═══ GIVEN RECORDS
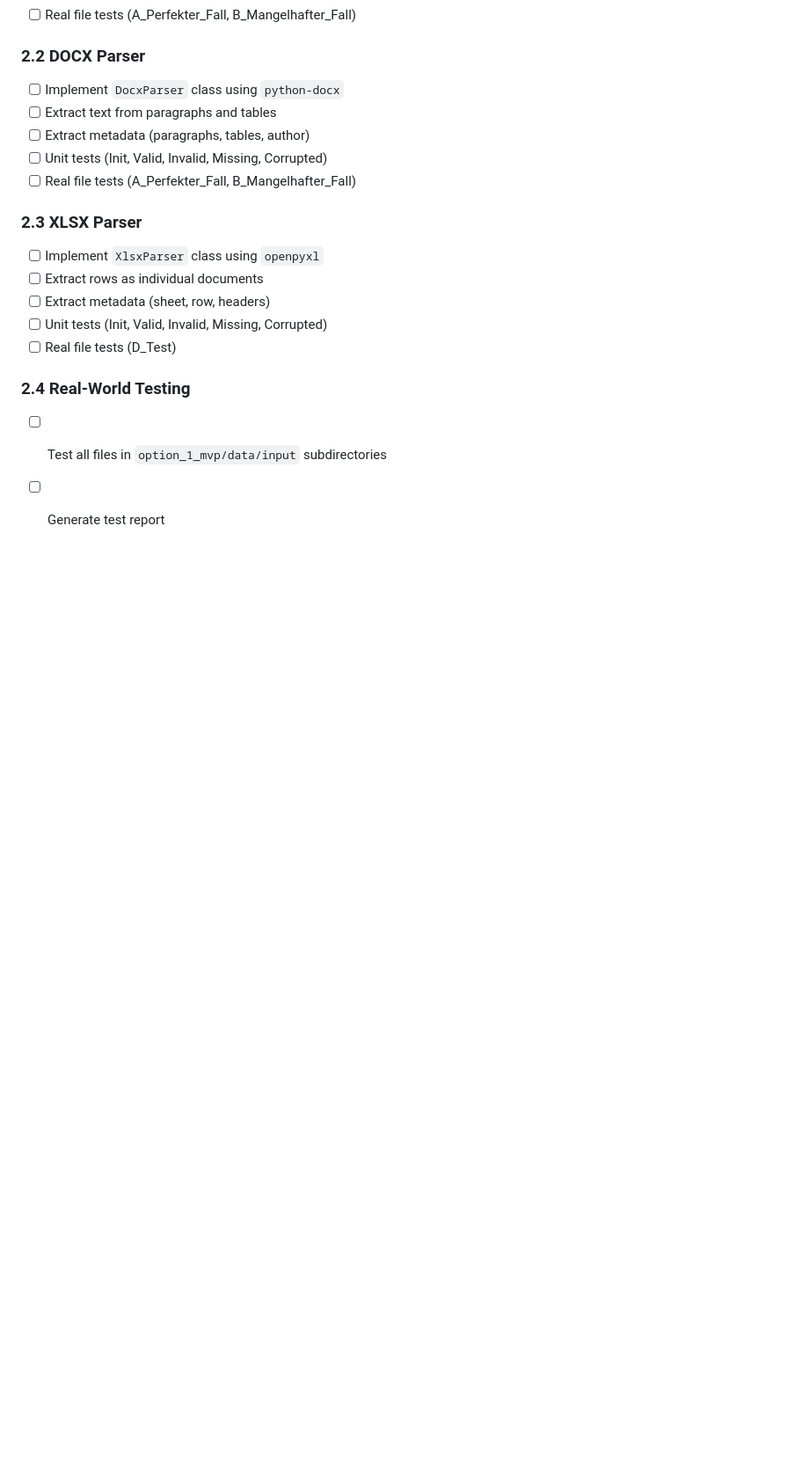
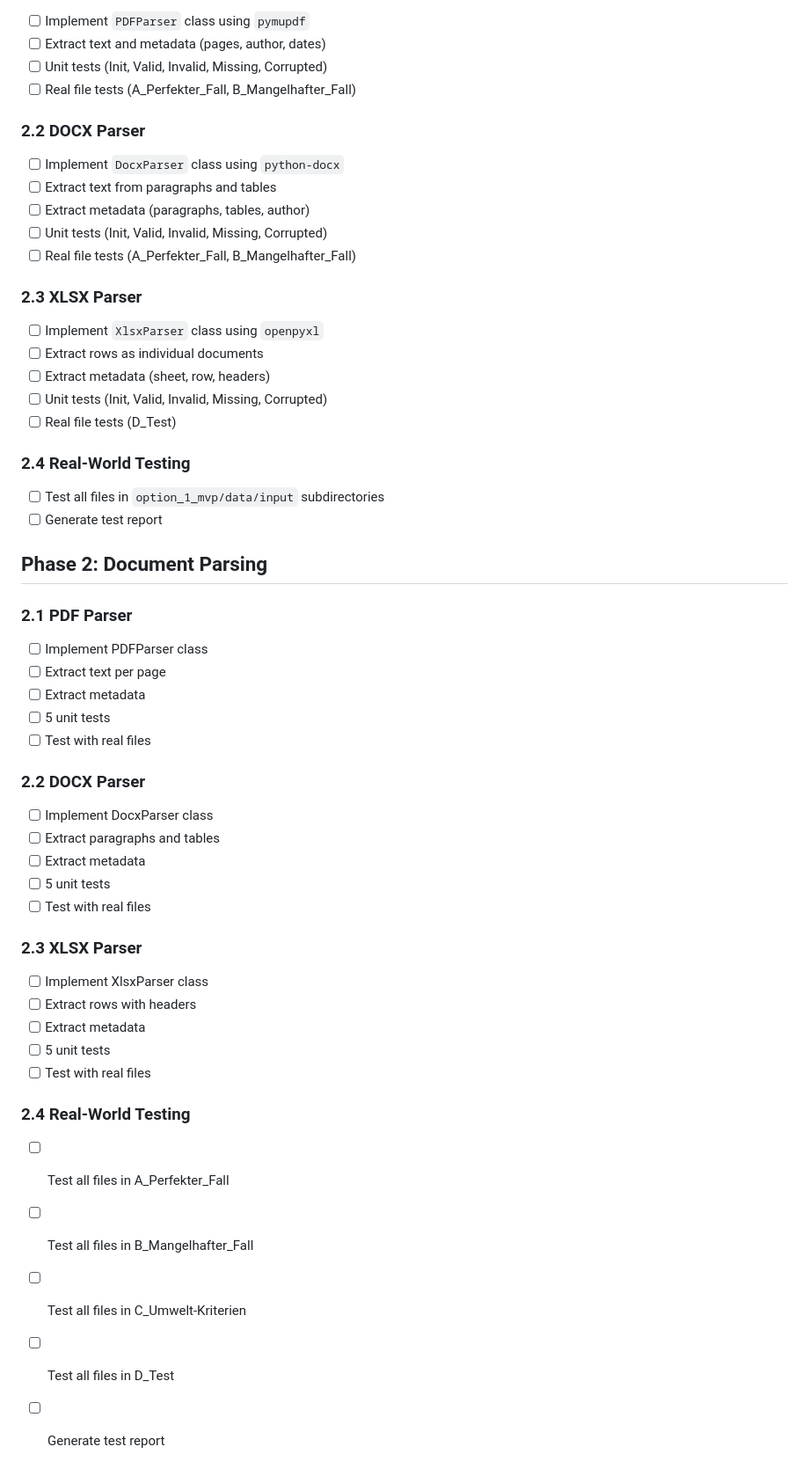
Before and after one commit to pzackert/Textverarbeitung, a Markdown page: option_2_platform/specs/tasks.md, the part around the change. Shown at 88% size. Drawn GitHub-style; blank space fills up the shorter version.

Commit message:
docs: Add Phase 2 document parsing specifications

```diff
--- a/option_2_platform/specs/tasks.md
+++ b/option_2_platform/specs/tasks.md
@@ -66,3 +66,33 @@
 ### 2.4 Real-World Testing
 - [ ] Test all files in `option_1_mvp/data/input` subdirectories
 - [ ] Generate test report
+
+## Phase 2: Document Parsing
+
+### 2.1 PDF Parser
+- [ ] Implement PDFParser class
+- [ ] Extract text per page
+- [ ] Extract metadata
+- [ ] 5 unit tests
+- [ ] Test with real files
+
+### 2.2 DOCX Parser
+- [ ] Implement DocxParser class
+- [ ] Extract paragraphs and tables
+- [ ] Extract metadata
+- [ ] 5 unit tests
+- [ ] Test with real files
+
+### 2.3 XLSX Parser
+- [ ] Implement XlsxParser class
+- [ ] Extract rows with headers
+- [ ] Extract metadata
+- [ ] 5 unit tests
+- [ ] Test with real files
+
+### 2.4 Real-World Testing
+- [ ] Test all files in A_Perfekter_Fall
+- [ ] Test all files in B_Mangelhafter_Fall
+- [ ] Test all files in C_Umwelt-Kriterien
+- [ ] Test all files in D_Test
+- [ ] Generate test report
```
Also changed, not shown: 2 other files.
══════
▶ _WHAT IS BEING ASKED_
Print every record above exactly, with no pictures.

▶ _ANSWER_
Before and after one commit to pzackert/Textverarbeitung, a Markdown page: option_2_platform/specs/tasks.md, the part around the change. Shown at 88% size. Drawn GitHub-style; blank space fills up the shorter version.

Commit message:
docs: Add Phase 2 document parsing specifications

```diff
--- a/option_2_platform/specs/tasks.md
+++ b/option_2_platform/specs/tasks.md
@@ -66,3 +66,33 @@
 ### 2.4 Real-World Testing
 - [ ] Test all files in `option_1_mvp/data/input` subdirectories
 - [ ] Generate test report
+
+## Phase 2: Document Parsing
+
+### 2.1 PDF Parser
+- [ ] Implement PDFParser class
+- [ ] Extract text per page
+- [ ] Extract metadata
+- [ ] 5 unit tests
+- [ ] Test with real files
+
+### 2.2 DOCX Parser
+- [ ] Implement DocxParser class
+- [ ] Extract paragraphs and tables
+- [ ] Extract metadata
+- [ ] 5 unit tests
+- [ ] Test with real files
+
+### 2.3 XLSX Parser
+- [ ] Implement XlsxParser class
+- [ ] Extract rows with headers
+- [ ] Extract metadata
+- [ ] 5 unit tests
+- [ ] Test with real files
+
+### 2.4 Real-World Testing
+- [ ] Test all files in A_Perfekter_Fall
+- [ ] Test all files in B_Mangelhafter_Fall
+- [ ] Test all files in C_Umwelt-Kriterien
+- [ ] Test all files in D_Test
+- [ ] Generate test report
```
Also changed, not shown: 2 other files.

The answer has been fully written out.